Discriminated unions in C#

Discriminated unions are an expressive construct used to describe values that can be modeled under one or more cases.

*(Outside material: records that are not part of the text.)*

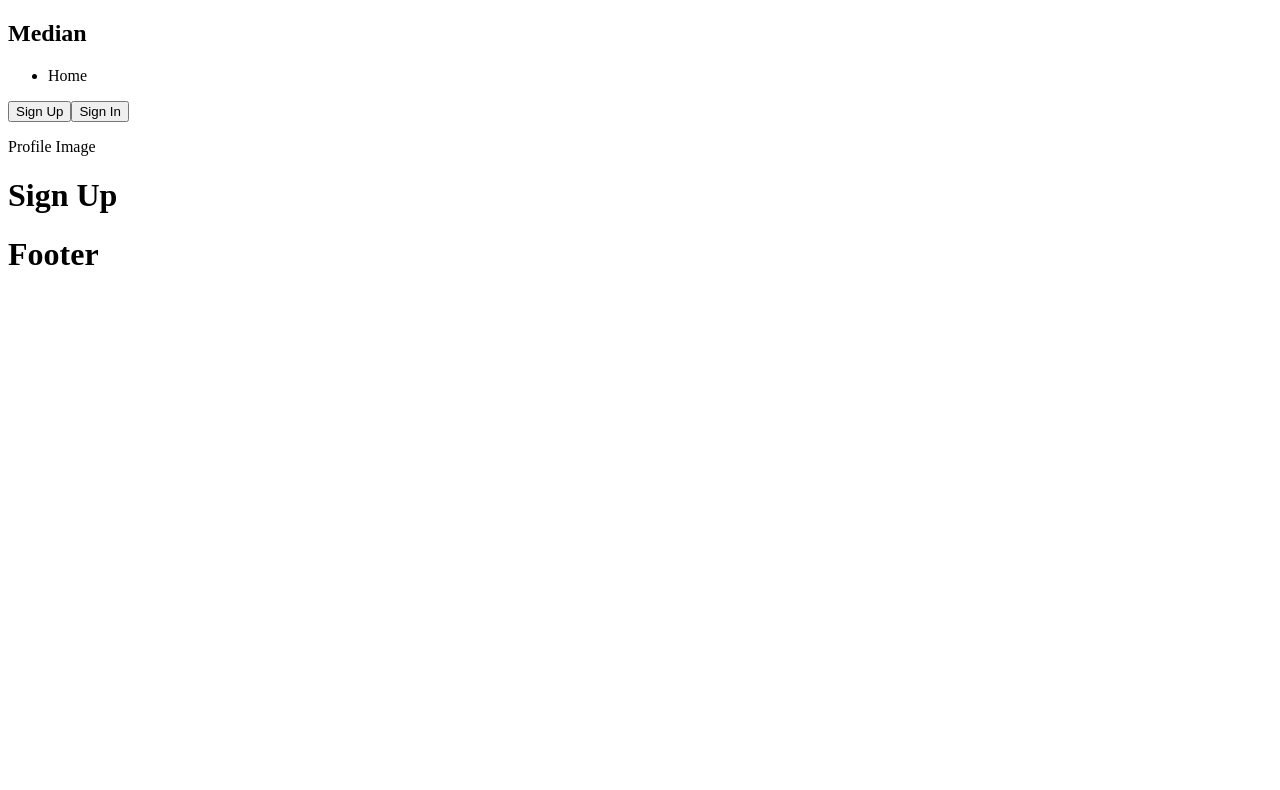
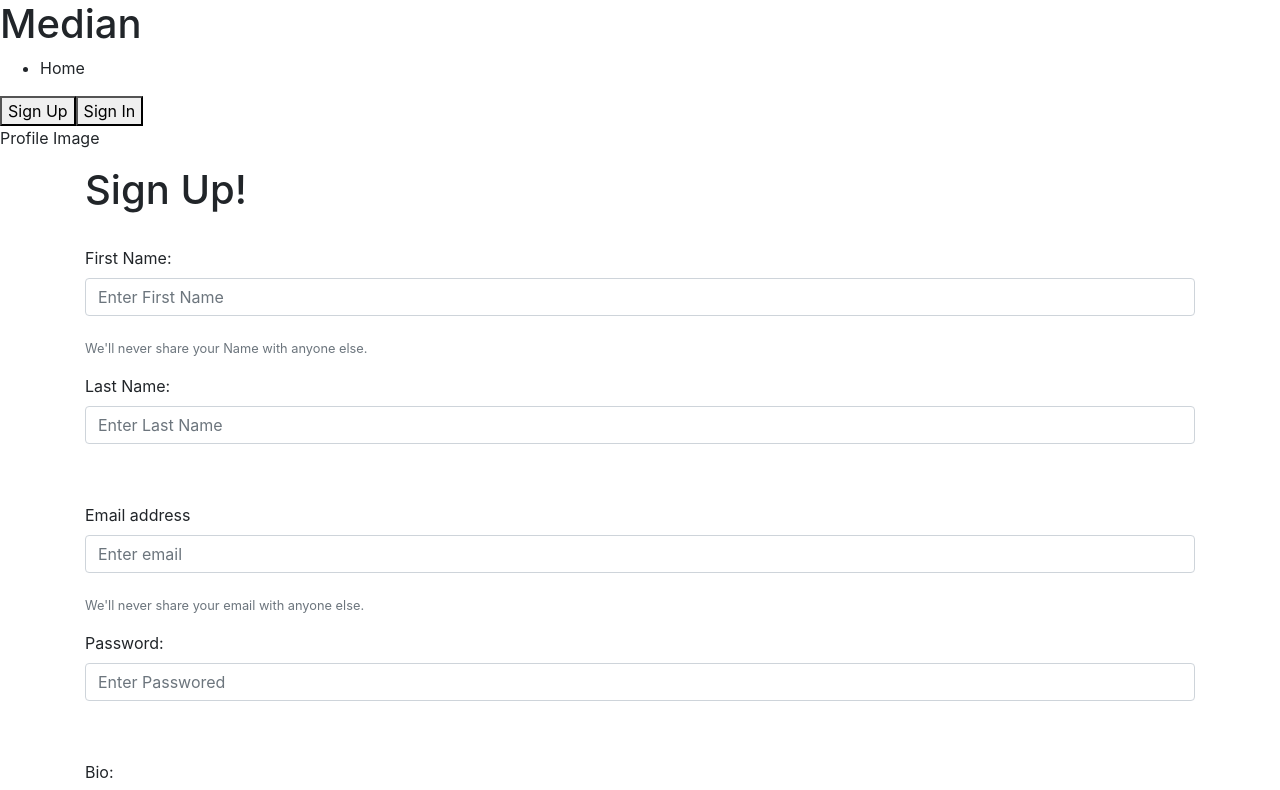
Before and after one commit to JCoonceWozU/woz-blog-fe-client-team1, a Next.js app: page /signup in a window 1280 px wide. Shown: the top 790 px of the page. Built offline with nearby package versions, Linux system fonts and the light colour scheme.

Commit message:
feature/signup

```diff
--- /dev/null
+++ b/components/SignUp.js
@@ -0,0 +1,48 @@
+import React from 'react'
+import { Form, Container } from 'react-bootstrap';
+
+
+const SignUp = () => {
+    return (
+        <Container>
+            <h1>Sign Up!</h1>
+            <br/>
+            <Form>
+                <Form.Group controlId="formBasicEmail">
+                    <Form.Label>First Name: </Form.Label>
+                    <Form.Control type="email" placeholder="Enter First Name" />
+                    <Form.Text className="text-muted"><br></br>
+                        We'll never share your Name with anyone else.<br></br>
+                    </Form.Text>
+                </Form.Group>
+                <Form.Group controlId="formBasicEmail">
+                    <Form.Label>Last Name: </Form.Label>
+                    <Form.Control type="email" placeholder="Enter Last Name" />
+                    <Form.Text className="text-muted"><br></br><br></br>
+                    </Form.Text>
+                </Form.Group>
+
+                <Form.Group controlId="formBasicEmail">
+                    <Form.Label>Email address</Form.Label>
+                    <Form.Control type="email" placeholder="Enter email" />
+                    <Form.Text className="text-muted"><br></br>
+                        We'll never share your email with anyone else.<br></br>
+                    </Form.Text>
+                </Form.Group>
+                <Form.Group controlId="formBasicEmail">
+                    <Form.Label>Password:</Form.Label>
+                    <Form.Control type="email" placeholder="Enter Passwored" />
+                    <Form.Text className="text-muted"><br></br><br></br>
+                    </Form.Text>
+                </Form.Group>
+                <Form.Group controlId="exampleForm.ControlTextarea1">
+                    <Form.Label>Bio:</Form.Label>
+                    <Form.Control placeholder="Tell us about you!" as="textarea" rows="3" />
+                </Form.Group>
+                <button variant="primary" type="submit">Submit</button>
+            </Form>
+        </Container>
+    )
+}
+
+export default SignUp
--- a/layouts/Layout.js
+++ b/layouts/Layout.js
@@ -6,6 +6,14 @@ import Footer from './Footer';
 const Layout = (props) => {
     return (
         <div>
+            <head>
+            </head>
+            <link
+          rel="stylesheet"
+          href="https://maxcdn.bootstrapcdn.com/bootstrap/4.5.0/css/bootstrap.min.css"
+          integrity="sha384-9aIt2nRpC12Uk9gS9baDl411NQApFmC26EwAOH8WgZl5MYYxFfc+NcPb1dKGj7Sk"
+          crossOrigin="anonymous"
+        />
             <Head>
                 <title>Median</title>
             </Head>
--- a/pages/signup.js
+++ b/pages/signup.js
@@ -1,14 +1,13 @@
 import React from 'react'
 import Layout from '../layouts/Layout';
+import SignUp from '../components/SignUp'
 
-const signUp = () => {
+const signup = () => {
     return (
         <Layout>
-            <div>
-                <h1>Sign Up</h1>
-            </div>
+            <SignUp/>
         </Layout>
     )
 }
 
-export default signUp
+export default signup
```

This is the syntax as in MSDN documentation:

type type-name =
   | case-identifier1 [of type1 [ * type2 ...]
   | case-identifier2 [of type3 [ * type4 ...]

Discriminated unions describe also F# lists and when recursive they can model tree data structure.

Let’s start with an example that models the booking in a vacation facility:

type Booking =
    | Free
    | Single of DateTime
    | Range of DateTime * DateTime

This type can be used to define following values:

let free = Free
let single = Single(DateTime(2013,04,23))
let range = Range(DateTime(2013,04,23), DateTime(2013,04,26))

Main advantage of working with discriminated unions is that we can decompose them using pattern matching:

let describeBooking b =
    match b with
        | Single day -> "vacation on " + day.ToShortDateString()
        | Range (startDay, endDay)  -> "from " + startDay.ToShortDateString() + " to " + endDay.ToShortDateString()
        | _ -> "no vacation"

The function describeBooking matches against a Booking type and returns a descriptive string.

Obviously we only scratched the surface on the subject, so I invite you to read F# documentation or this wiki book.

Discriminated Unions in CSharp

Finally we get to the core of the post, where we I’ll follow the tecnique described in Real World Functional Programming to define discriminated unions in C#.

As you can imagine the OO construct we’ll use is inheritance.

As first we need define an enumeration with all cases:

enum BookingType { Free, Single, Range }

Then an abstract class that accepts the discriminator in the constructor and expose it publicly:

abstract class Booking
  private readonly BookingType tag;<br/>
  protected Booking(BookingType tag)
    this.tag = tag;
  public BookingType Tag
    get { return this.tag; }

Now we define one sealed derived class for each case:

sealed class Free : Booking { public Free() : base(BookingType.Free) }

sealed class Single : Booking
  private readonly DateTime date;<br/>
  public Single(DateTime date)
    : base(BookingType.Single)
    this.date = date;
  public DateTime Date
     get { return this.date; }

sealed class Range : Booking
  private readonly DateTime fromDate;
  private readonly DateTime toDate;<br/>
  public Single(DateTime fromDate, DateTime toDate)
    : base(BookingType.Range)
    this.fromDate = fromDate;
    this.toDate = toDate;
  public DateTime FromDate
     get { return this.fromDate; }
  public DateTime ToDate
     get { return this.toDate; }

Since C# lacks match constuct we can use switch against Tag discriminator and cast specific derivates:

string describeBooking(Booking booking)
  switch (booking.Tag)
    case Booking.Single:
      return "vacation on " + ((Single)booking).Date.ToShortDateString();
    case Booking.Range:
      var range = (Range)booking;
      return "from " + range.FromDate.ToShortDateString() + " to "
        + range.ToDate.ToShortDateString()
      return "no vacation";

It’s clear that this is a particular use of inheritance intended to mimic discriminated unions. Here the lack of extensibility is by design.

I suggest you such construct when the number of cases is predefined or will change little over the time.

I’ll report the same BCL usage of this pattern as in the book quoted above, System.Linq.Expression. In this type the desciminator is named NodeType and is defined as ExpressionType enumeration.

This post is part of YES! to NOOO initiative.

Written on April 23, 2013